One of the few good things to come out of 2022 could be the gear shift toward devolution. Here at DevoConnect we have long been of the view that more power needs to be devolved away from Westminster and Whitehall. But will the year of the rabbit also prove to be the year of devolution?

This week, both party leaders set out their vision for the next year. In Starmer’s speech, devolution, levelling-up and the infamous slogan ‘take back control’ took centre stage but what was the Prime Minister really promising?

Given Sunak is the one who has the power, he focused rather too much on delivering short-term wins.
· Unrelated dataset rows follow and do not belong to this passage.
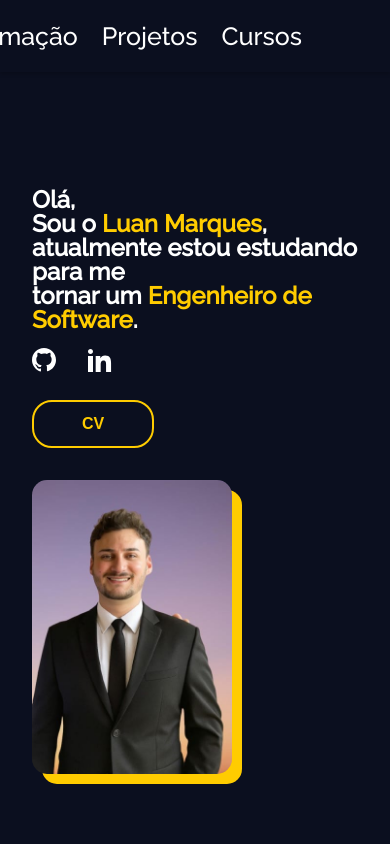
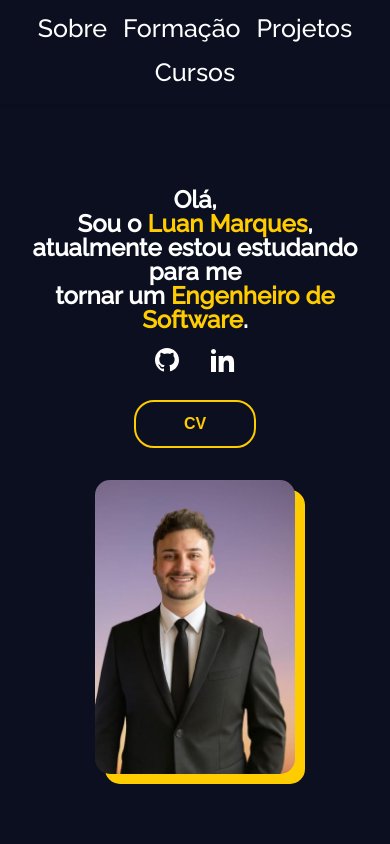
Before and after one commit to LuanMarques-Dev/luan-ui, a plain HTML site: page index.html in a window 390 px wide. Shown: the top 844 px of the page. Drawn offline with Linux system fonts and the light colour scheme.

Commit message:
Deixando responsivo para qualquer tela.

```diff
--- a/scripts/nav.js
+++ b/scripts/nav.js
@@ -2,7 +2,7 @@ const links = document.querySelectorAll(".title a");
 
 links.forEach(link => {
   link.addEventListener("click", () => {
-    links.forEach(el => el.classList.remove("active")); // remove dos outros
-    link.classList.add("active"); // adiciona no clicado
+    links.forEach(el => el.classList.remove("active"));
+    link.classList.add("active");
   });
 });
--- a/styles/about.css
+++ b/styles/about.css
@@ -25,3 +25,10 @@ section.about {
   margin-bottom: 1rem;
   color: var(--text);
 }
+
+/* Responsivo opcional */
+@media (max-width: 768px) {
+  .about-content {
+    padding: 0 1rem;
+  }
+}
--- a/styles/divider.css
+++ b/styles/divider.css
@@ -9,7 +9,6 @@
   margin-bottom: 2rem;
 }
 
-
 @media (min-width: 768px) {
   .divider {
     width: 50vw;
--- a/styles/hero.css
+++ b/styles/hero.css
@@ -25,12 +25,12 @@ section.hero {
   margin-top: 1rem;
 }
 
-.hero-content .social-links .icons {
+.hero-content .icons {
   display: flex;
   gap: 1rem;
 }
 
-.hero-content .social-links .icons a {
+.hero-content .icons a {
   width: 2.5rem;
   height: 2.5rem;
 }
@@ -82,3 +82,20 @@ section.hero {
 section.hero strong {
   color: var(--text-main);
 }
+
+/* Responsivo */
+@media (max-width: 768px) {
+  .hero-content {
+    flex-direction: column;
+    text-align: center;
+    align-items: center;
+  }
+
+  .hero-content .social-links {
+    align-items: center;
+  }
+
+  .hero-content .text {
+    text-align: center;
+  }
+}
--- a/styles/nav.css
+++ b/styles/nav.css
@@ -1,28 +1,32 @@
-& nav {
+nav {
   position: fixed;
   top: 0;
   left: 0;
   width: 100%;
   z-index: 1000;
   background-color: var(--background);
-  padding: 1.5rem 5.5rem;
+  padding: 1rem 2rem;
   display: flex;
-  justify-content: end;
+  justify-content: flex-end;
   box-shadow: 0 2px 4px rgba(0, 0, 0, 0.2);
 }
 
-& .title {
-  gap: 1.5rem;
-  padding: 1.5rem 5.5rem;
+.title {
+  display: flex;
+  flex-wrap: wrap;
+  gap: 1rem;
   font-size: var(--text-title);
+}
 
-  & a {
+.title a {
   color: var(--text);
   text-decoration: none;
   width: fit-content;
   position: relative;
+  padding-bottom: 4px;
+}
 
-    &::after {
+.title a::after {
   content: "";
   width: 100%;
   height: 2px;
@@ -35,10 +39,21 @@
   transition: transform 200ms linear;
 }
 
-    &:hover::after,
-    &.active::after {
+.title a:hover::after,
+.title a.active::after {
   opacity: 1;
   transform: scaleX(1);
 }
+
+/* Responsivo */
+@media (max-width: 768px) {
+  nav {
+    justify-content: center;
+    padding: 1rem;
+  }
+
+  .title {
+    justify-content: center;
+    flex-wrap: wrap;
   }
 }
```
Lines whose indentation alone changed are shown as unchanged.
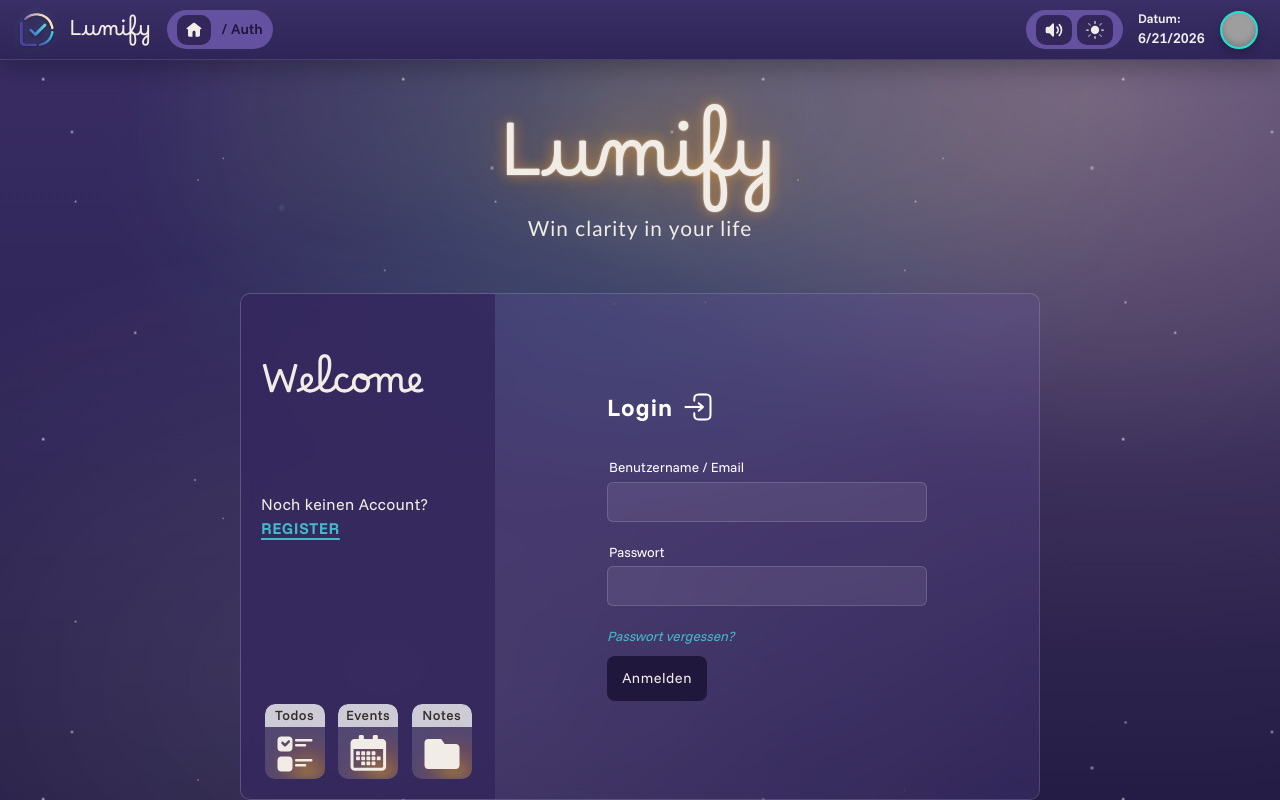
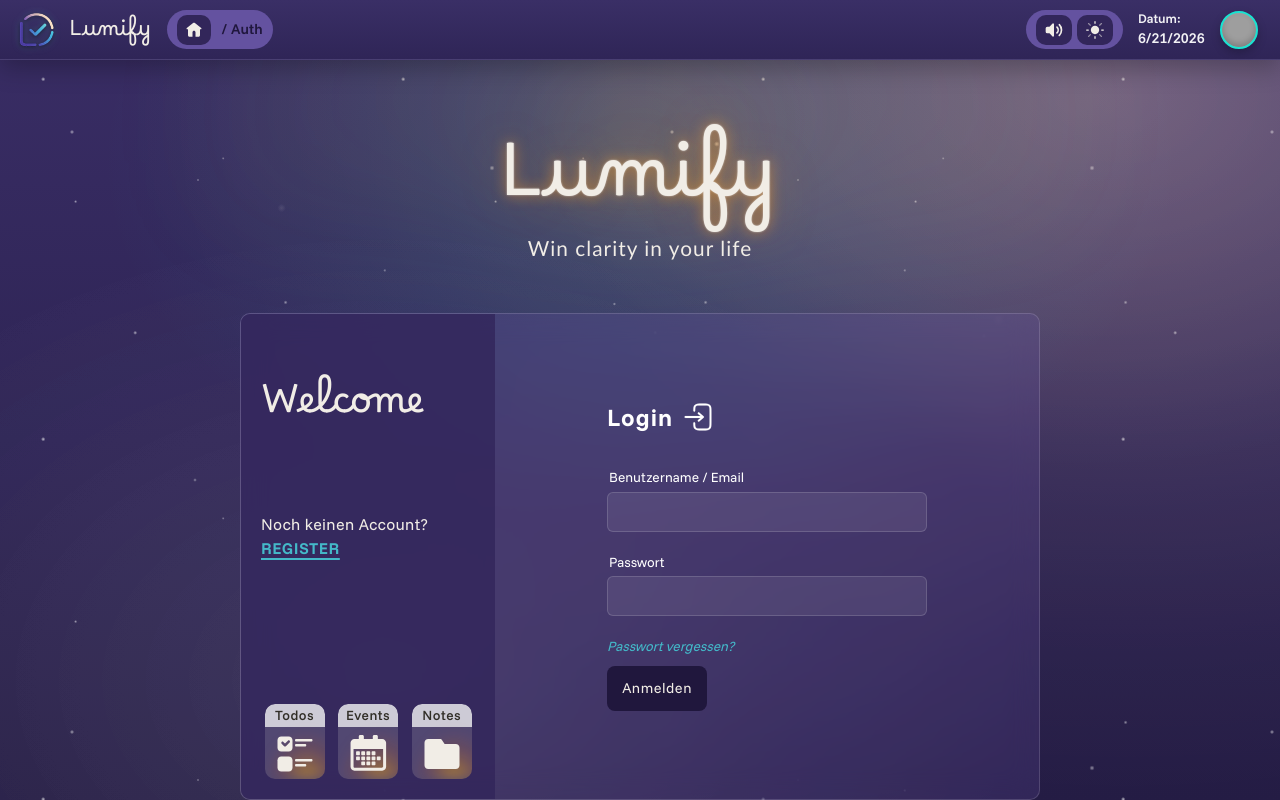
Before and after one commit to enteroDev/Lumify, a Next.js app in the folder lumify.app/: page /Auth in a window 1280 px wide. Built offline with nearby package versions, Linux system fonts and the light colour scheme; grey boxes are pictures that could not be loaded.

Commit message:
[FIX] Fixed spacing between header and content.

```diff
--- a/lumify.app/app/(auth)/Auth/Auth.module.css
+++ b/lumify.app/app/(auth)/Auth/Auth.module.css
@@ -2,5 +2,6 @@
     display: flex;
     flex-direction: column;
 
+    padding-top: 20px;
     gap: 50px;
 }
--- a/lumify.app/app/globals.css
+++ b/lumify.app/app/globals.css
@@ -394,6 +394,10 @@ main::before{
   /* Feature pages use .content (which already fills); the dashboard uses this
      wrapper, so it needs the same full height to fill the scroll area. */
   height: 100%;
+
+  /* Same gap below the header as the Auth page.
+     Auth stacks 50px (.content) + 40px (.container) = 90px; we match that 90px here. */
+  padding-top: 50px;
 }
 .content-fullHeightAlt {
   flex-direction: column;
```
But it is clear that both parties are now in ‘Manifesto Mode’ from here on in.

Unlike his predecessors, he has decided to under-promise in the vain hope he might deliver.

The fact is our Prime Minister will have to spend most of the next year firefighting the variety of crises the country is now facing, It’s not an easy job and it’s hard to see how his 5 pledges will unlock the economy the votes he needs.

Of course, Sir Keir has the benefit of not having to deal with the short term, or “sticking plaster” policies, allowing him the privilege of looking ahead to the long-term prize.

Coming off the back of Gordon Brown’s report ‘Renewing out Democracy and Rebuilding our Economy’ it is now clear how Labour would devolve and decentralise power. Keir shows no sign of stopping the devo-drive…

To hear more about what further devolution might entail, come along to our symposium on the 19th of January in Manchester, where we discuss: Can Devolution Deliver Good Growth?

Starmer said that he would announce plans for devolution “in the coming weeks” and that they would be a driving force of the party’s manifesto, government, and renewal. It is said by those close to him that he really believes in a shake-up of Westminster. He has run institutions of the state before, and it appears that he doesn’t think this one is being run very well.

Expect to hear more policy dripped out from Labour in the coming year, as he sets out the case for change and illustrates what his government would do differently. Don’t expect too rash though, as Labour just need to keep on keeping on if they are to stay where they are in the polls. It is because of the polls, as well as the economic whirlwind which we find ourselves in right now, the chances of a General Election this year are very slim.

If you are in public affairs and wanting to influence Labour, then now is the time. This year will likely be the last year that they are not in power for the foreseeable future. So, start building connections and contacts, before Shadow Ministers become swamped with their briefs and before their manifesto is released.

Hope you have a great 2023!